The origins of Huntly probably date back to a settlement serving the original castle, the Peel of Strathbogie, built in the 1180s. The major change, however, came in 1769, when the Duke of Gordon established a planned town here. With the new building and new plan came acceptance of a new name, and "Huntly" finally replace Milton of Strathbogie on the maps.
By 1799 Huntly had 3000 inhabitants, compared with around 4000 today. A range of industries operated here, with textiles playing a significant part. Over the following years it also tried its hand at distilling, though with much less success than nearby Speyside. The textile industry had also disappeared by 1850.
The real turning point for commerce in Huntly came with the arrival of the railway in 1854. It later became an important freight centre on the Aberdeen to Inverness line, and continues to enjoy services to both cities and beyond. Huntly gained a new railway station in 2000.
Huntly is also well placed to take advantage of the road network, lying on the main A96 from Aberdeen to Inverness. Most would agree it has been much better placed since the building of a bypass in the 1970s, taking the through traffic round the south of the town.
Huntly itself is a solid town build largely of an impressive grey stone. At its heart is the main square. From here the road to the south, and the bypass, passes the imposing clock tower built in 1890. North from here the road runs past the town's war memorial and through an arch in the Simpson Building en route to Huntly Castle. The Simpson Building was built in the late 1700s with stone quarried from the Castle.
The centre of Huntly is an intriguing and attractive mix of the large stone buildings on the main routes and around the square, backed by a grid of streets flanked by smaller scale stone cottages and houses. Overlooking the south west corner of Huntly's main square is the Gordon Arms Hotel, which we would heartily recommend for its friendly welcome and service, for its comfortable accommodation, and especially for its food.
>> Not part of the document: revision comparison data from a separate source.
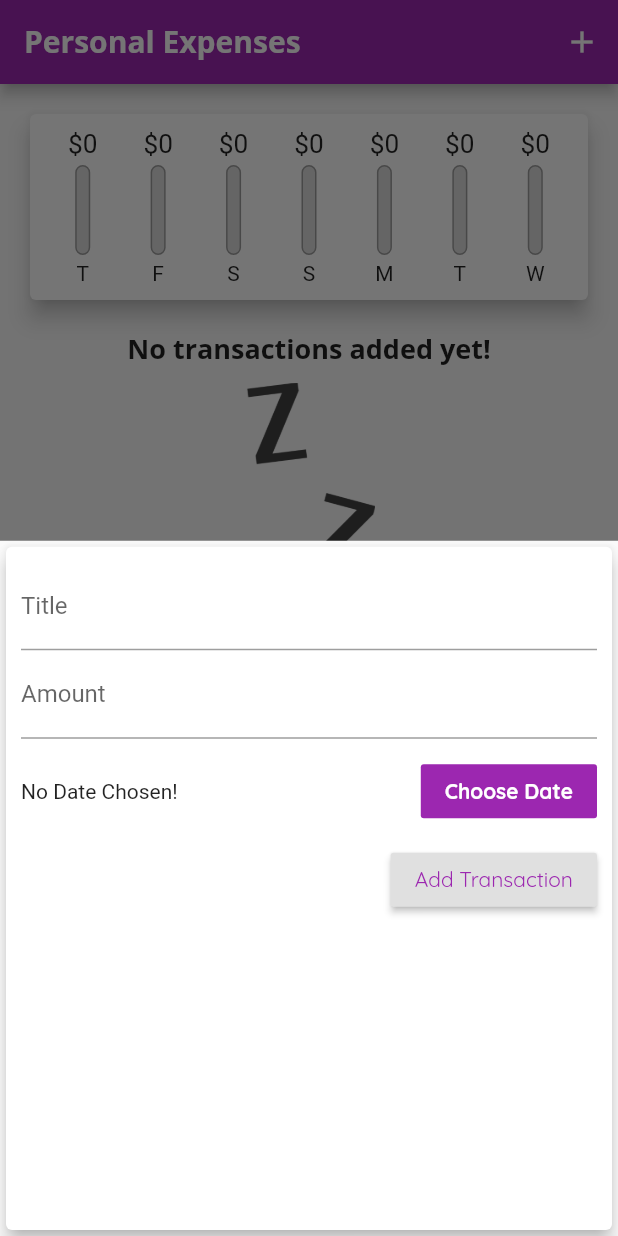
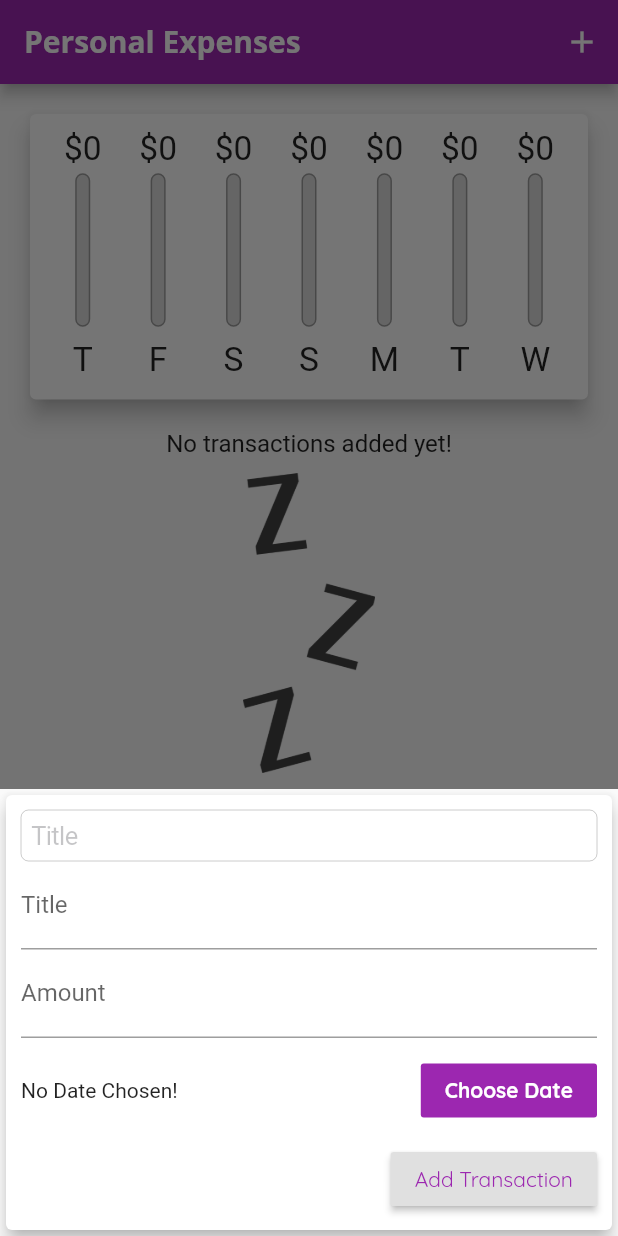
Before and after one commit to markocalic1/personal_expenses_app, a Flutter app: the screen it shows after launch, after a tap on the "add" icon, on a phone screen of 412 x 824 dp. Run offline on Flutter 3.47's test engine with Material 2 defaults, Android fonts, the phone set to English and light mode, and no system bars.

Commit message:
last commit

```diff
--- a/lib/main.dart
+++ b/lib/main.dart
@@ -1,5 +1,9 @@
-import 'package:flutter/gestures.dart';
+import 'dart:io';
+
+import 'package:flutter/cupertino.dart';
 import 'package:flutter/material.dart';
+import 'package:flutter/services.dart';
+
 import 'package:personal_expenses_app/widgets/chart.dart';
 import 'package:personal_expenses_app/widgets/new_transaction.dart';
 
@@ -9,11 +13,21 @@ import './widgets/chart.dart';
 
 import './models/transaction.dart';
 
-void main() => runApp(MyApp());
+void main() {
+  // WidgetsFlutterBinding.ensureInitialized();
+  // SystemChrome.setPreferredOrientations(
+  //     [DeviceOrientation.portraitUp, DeviceOrientation.portraitDown]);
+  runApp(MyApp());
+}
 
 class MyApp extends StatelessWidget {
   @override
   Widget build(BuildContext context) {
+    final TextTheme textTheme;
+    textTheme = ThemeData.light().textTheme.copyWith(
+          button: TextStyle(color: Colors.white),
+        );
+
     return MaterialApp(
       title: 'Personal Expenses',
       theme: ThemeData(
@@ -21,14 +35,7 @@ class MyApp extends StatelessWidget {
           accentColor: Colors.amber,
           errorColor: Colors.red,
           fontFamily: 'QuickSand',
-          textTheme: ThemeData.light().textTheme.copyWith(
-                title: TextStyle(
-                  fontFamily: 'OpenSans',
-                  fontSize: 18,
-                  fontWeight: FontWeight.bold,
-                ),
-                button: TextStyle(color: Colors.white),
-              ),
+          textTheme: textTheme,
           appBarTheme: AppBarTheme(
               titleTextStyle: TextStyle(
                   fontFamily: 'OpenSans',
@@ -56,6 +63,8 @@ class _MyHomePageState extends State<MyHomePage> {
     //     amount: 16.53,
     //     date: DateTime.now()),
   ];
+
+  bool _showChart = false;
 
   List<Transaction> get _recentTransactions {
     return _userTransactions.where((tx) {
@@ -99,10 +108,64 @@ class _MyHomePageState extends State<MyHomePage> {
     });
   }
 
-  @override
-  Widget build(BuildContext context) {
-    return Scaffold(
-      appBar: AppBar(
+  List<Widget> _buildLandscapeContent(
+      MediaQueryData mediaQuery, double appBarSize, Widget txListWidget) {
+    return [
+      Row(
+        mainAxisAlignment: MainAxisAlignment.center,
+        children: <Widget>[
+          Text(
+            'Show Chart',
+            style: Theme.of(context).textTheme.titleMedium,
+          ),
+          Switch.adaptive(
+            activeColor: Theme.of(context).accentColor,
+            value: _showChart,
+            onChanged: (val) {
+              setState(() {
+                _showChart = val;
+              });
+            },
+          )
+        ],
+      ),
+      _showChart
+          ? Container(
+              height: (mediaQuery.size.height -
+                      appBarSize -
+                      mediaQuery.padding.top) *
+                  0.7,
+              child: Chart(_recentTransactions),
+            )
+          : txListWidget
+    ];
+  }
+
+  List<Widget> _buildPortraitContent(
+      MediaQueryData mediaQuery, double appBarSize, Widget txListWidget) {
+    return [
+      Container(
+        height: (mediaQuery.size.height - appBarSize - mediaQuery.padding.top) *
+            0.3,
+        child: Chart(_recentTransactions),
+      ),
+      txListWidget
+    ];
+  }
+
+  Widget _buildAppBar() {
+    return Platform.isIOS
+        ? CupertinoNavigationBar(
+            middle: Text(
+              'Personal Expenses',
+            ),
+            trailing: Row(mainAxisSize: MainAxisSize.min, children: <Widget>[
+              GestureDetector(
+                  onTap: () => _startAddNewTransaction(context),
+                  child: Icon(CupertinoIcons.add)),
+            ]),
+          )
+        : AppBar(
             title: Text(
               'Personal Expenses',
             ),
@@ -111,22 +174,53 @@ class _MyHomePageState extends State<MyHomePage> {
                   onPressed: () => _startAddNewTransaction(context),
                   icon: Icon(Icons.add))
             ],
-      ),
-      body: SingleChildScrollView(
+          );
+  }
+
+  @override
+  Widget build(BuildContext context) {
+    final mediaQuery = MediaQuery.of(context);
+
+    final isLandscape = mediaQuery.orientation == Orientation.landscape;
+
+    final PreferredSizeWidget appBar = _buildAppBar() as PreferredSizeWidget;
+
+    final appBarSize = appBar.preferredSize.height;
+
+    final txListWidget = Container(
+        height: (mediaQuery.size.height - appBarSize - mediaQuery.padding.top) *
+            0.7,
+        child: TransactionList(_userTransactions, _deleteTransaction));
+    final pageBody = SafeArea(
+        child: SingleChildScrollView(
       child: Column(
         // mainAxisAlignment: MainAxisAlignment.spaceAround,
         crossAxisAlignment: CrossAxisAlignment.stretch,
         children: <Widget>[
-            Chart(_recentTransactions),
-            TransactionList(_userTransactions, _deleteTransaction),
+          if (isLandscape)
+            ..._buildLandscapeContent(mediaQuery, appBarSize, txListWidget),
+          if (!isLandscape)
+            ..._buildPortraitContent(mediaQuery, appBarSize, txListWidget),
         ],
       ),
-      ),
+    ));
+    if (Platform.isIOS) {
+      return CupertinoPageScaffold(
+        child: pageBody,
+        navigationBar: appBar,
+      );
+    } else {
+      return Scaffold(
+        appBar: appBar,
+        body: pageBody,
         floatingActionButtonLocation: FloatingActionButtonLocation.centerFloat,
-      floatingActionButton: FloatingActionButton(
+        floatingActionButton: Platform.isIOS
+            ? Container()
+            : FloatingActionButton(
                 child: Icon(Icons.add),
                 onPressed: () => _startAddNewTransaction(context),
               ),
       );
     }
   }
+}
--- /dev/null
+++ b/lib/widgets/adaptive_flat_button.dart
@@ -0,0 +1,30 @@
+import 'dart:io';
+import 'package:flutter/material.dart';
+import 'package:flutter/cupertino.dart';
+
+class AdaptiveFlatButton extends StatelessWidget {
+  final String _text;
+  final VoidCallback _handler;
+
+  AdaptiveFlatButton(this._text, this._handler);
+
+  @override
+  Widget build(BuildContext context) {
+    return Platform.isIOS
+        ? CupertinoButton(
+            child: Text(
+              _text,
+              style: TextStyle(fontWeight: FontWeight.bold),
+            ),
+            onPressed: _handler)
+        : FlatButton(
+            color: Theme.of(context).primaryColor,
+            textColor: Theme.of(context).textTheme.button!.color,
+            child: Text(
+              _text,
+              style: TextStyle(fontWeight: FontWeight.bold),
+            ),
+            onPressed: _handler,
+          );
+  }
+}
--- a/lib/widgets/chart.dart
+++ b/lib/widgets/chart.dart
@@ -42,7 +42,8 @@ class Chart extends StatelessWidget {
   @override
   Widget build(BuildContext context) {
     // print(groupedTransactionValues);
-    return Card(
+    return Container(
+      child: Card(
         elevation: 6,
         margin: EdgeInsets.all(20),
         child: Padding(
@@ -62,6 +63,7 @@ class Chart extends StatelessWidget {
             }).toList(),
           ),
         ),
+      ),
     );
   }
 }
--- a/lib/widgets/chart_bar.dart
+++ b/lib/widgets/chart_bar.dart
@@ -5,21 +5,23 @@ class ChartBar extends StatelessWidget {
   final double spendingAmount;
   final double spendingPctOfTotal;
 
-  ChartBar(this.label, this.spendingAmount, this.spendingPctOfTotal);
+  const ChartBar(this.label, this.spendingAmount, this.spendingPctOfTotal);
 
   @override
   Widget build(BuildContext context) {
+    return LayoutBuilder(
+      builder: ((context, constraints) {
         return Column(
           children: <Widget>[
             Container(
-            height: 20,
+                height: constraints.maxHeight * 0.15,
                 child: FittedBox(
                     child: Text('\$${spendingAmount.toStringAsFixed(0)}'))),
             SizedBox(
               height: 4,
             ),
             Container(
-          height: 60,
+              height: constraints.maxHeight * 0.6,
               width: 10,
               child: Stack(
                 children: <Widget>[
@@ -43,10 +45,14 @@ class ChartBar extends StatelessWidget {
               ),
             ),
             SizedBox(
-          height: 4,
+              height: constraints.maxHeight * 0.05,
             ),
-        Text(label),
+            Container(
+                height: constraints.maxHeight * 0.15,
+                child: FittedBox(child: Text(label))),
           ],
+        );
+      }),
     );
   }
 }
--- a/lib/widgets/new_transaction.dart
+++ b/lib/widgets/new_transaction.dart
@@ -1,5 +1,9 @@
+import 'dart:io';
+
+import 'package:flutter/cupertino.dart';
 import 'package:flutter/material.dart';
 import 'package:intl/intl.dart';
+import 'package:personal_expenses_app/widgets/adaptive_flat_button.dart';
 
 class NewTransaction extends StatefulWidget {
   final Function addTx;
@@ -52,13 +56,21 @@ class _NewTransactionState extends State<NewTransaction> {
 
   @override
   Widget build(BuildContext context) {
-    return Card(
+    return SingleChildScrollView(
+      child: Card(
         elevation: 5,
         child: Container(
-        padding: EdgeInsets.all(10),
+          padding: EdgeInsets.only(
+              top: 10,
+              right: 10,
+              left: 10,
+              bottom: MediaQuery.of(context).viewInsets.bottom + 10),
           child: Column(
               crossAxisAlignment: CrossAxisAlignment.end,
               children: <Widget>[
+                CupertinoTextField(
+                  placeholder: 'Title',
+                ),
                 TextField(
                   decoration: InputDecoration(labelText: 'Title'),
                   controller: _titleController,
@@ -83,15 +95,7 @@ class _NewTransactionState extends State<NewTransaction> {
                               : 'PickedDate: ${DateFormat.yMd().format(_selectedDate!)}',
                         ),
                       ),
-                    FlatButton(
-                      color: Theme.of(context).primaryColor,
-                      textColor: Theme.of(context).textTheme.button!.color,
-                      child: Text(
-                        'Choose Date',
-                        style: TextStyle(fontWeight: FontWeight.bold),
-                      ),
-                      onPressed: _presentDatePicker,
-                    )
+                      AdaptiveFlatButton('Choose Date', _presentDatePicker),
                     ],
                   ),
                 ),
@@ -102,6 +106,7 @@ class _NewTransactionState extends State<NewTransaction> {
                 ),
               ]),
         ),
+      ),
     );
   }
 }
--- a/lib/widgets/transaction_list.dart
+++ b/lib/widgets/transaction_list.dart
@@ -2,6 +2,7 @@ import 'package:flutter/material.dart';
 import 'package:intl/intl.dart';
 
 import '../models/transaction.dart';
+import '../widgets/transaction_item.dart';
 
 class TransactionList extends StatelessWidget {
   final List<Transaction> transactions;
@@ -10,16 +11,15 @@ class TransactionList extends StatelessWidget {
 
   @override
   Widget build(BuildContext context) {
-    return Container(
-      height: 400,
-      child: transactions.isEmpty
-          ? Column(
+    return transactions.isEmpty
+        ? LayoutBuilder(builder: ((context, constraints) {
+            return Column(
               children: <Widget>[
                 Text(
                   'No transactions added yet!',
-                  style: Theme.of(context).textTheme.title,
+                  style: Theme.of(context).textTheme.titleMedium,
                 ),
-                SizedBox(
+                const SizedBox(
                   height: 10,
                 ),
                 Container(
@@ -29,41 +29,13 @@ class TransactionList extends StatelessWidget {
                       fit: BoxFit.cover,
                     ))
               ],
-            )
-          : ListView.builder(
-              itemBuilder: (ctx, index) {
-                return Card(
-                  elevation: 5,
-                  margin: EdgeInsets.symmetric(
-                    vertical: 8,
-                    horizontal: 5,
-                  ),
-                  child: ListTile(
-                    leading: CircleAvatar(
-                      radius: 30,
-                      child: Padding(
-                        padding: const EdgeInsets.all(6.0),
-                        child: FittedBox(
-                            child: Text('\$${transactions[index].amount}')),
-                      ),
-                    ),
-                    title: Text(
-                      transactions[index].title,
-                      style: Theme.of(context).textTheme.title,
-                    ),
-                    subtitle: Text(
-                      DateFormat.yMMMd().format(transactions[index].date),
-                    ),
-                    trailing: IconButton(
-                      icon: Icon(Icons.delete),
-                      color: Theme.of(context).errorColor,
-                      onPressed: () => deleteTx(transactions[index].id),
-                    ),
-                  ),
-                );
-              },
-              itemCount: transactions.length,
-            ),
-    );
+            );
+          }))
+        : ListView(
+            children: transactions
+                .map((tx) => TransactionItem(
+                    key: ValueKey(tx.id), transaction: tx, deleteTx: deleteTx))
+                .toList(),
+          );
   }
 }
```
Also changed, not shown: lib/widgets/transaction_item.dart (added, +76 -0 lines), pubspec.lock, 2 other files. Lines whose indentation alone changed are shown as unchanged.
It is something of a surprise to discover that since its unsuccessful foray into distilling in the 1800s Huntly has not shared this part of the heritage of many of the towns and villages to the west and north west of it like Dufftown or Keith, though it does have a brewery. However, Huntly does have much to see and do, including a Nordic Ski Centre near the castle: the UK's only year round centre for the sport. And of course, there is Huntly Castle itself, in the care of Historic Scotland.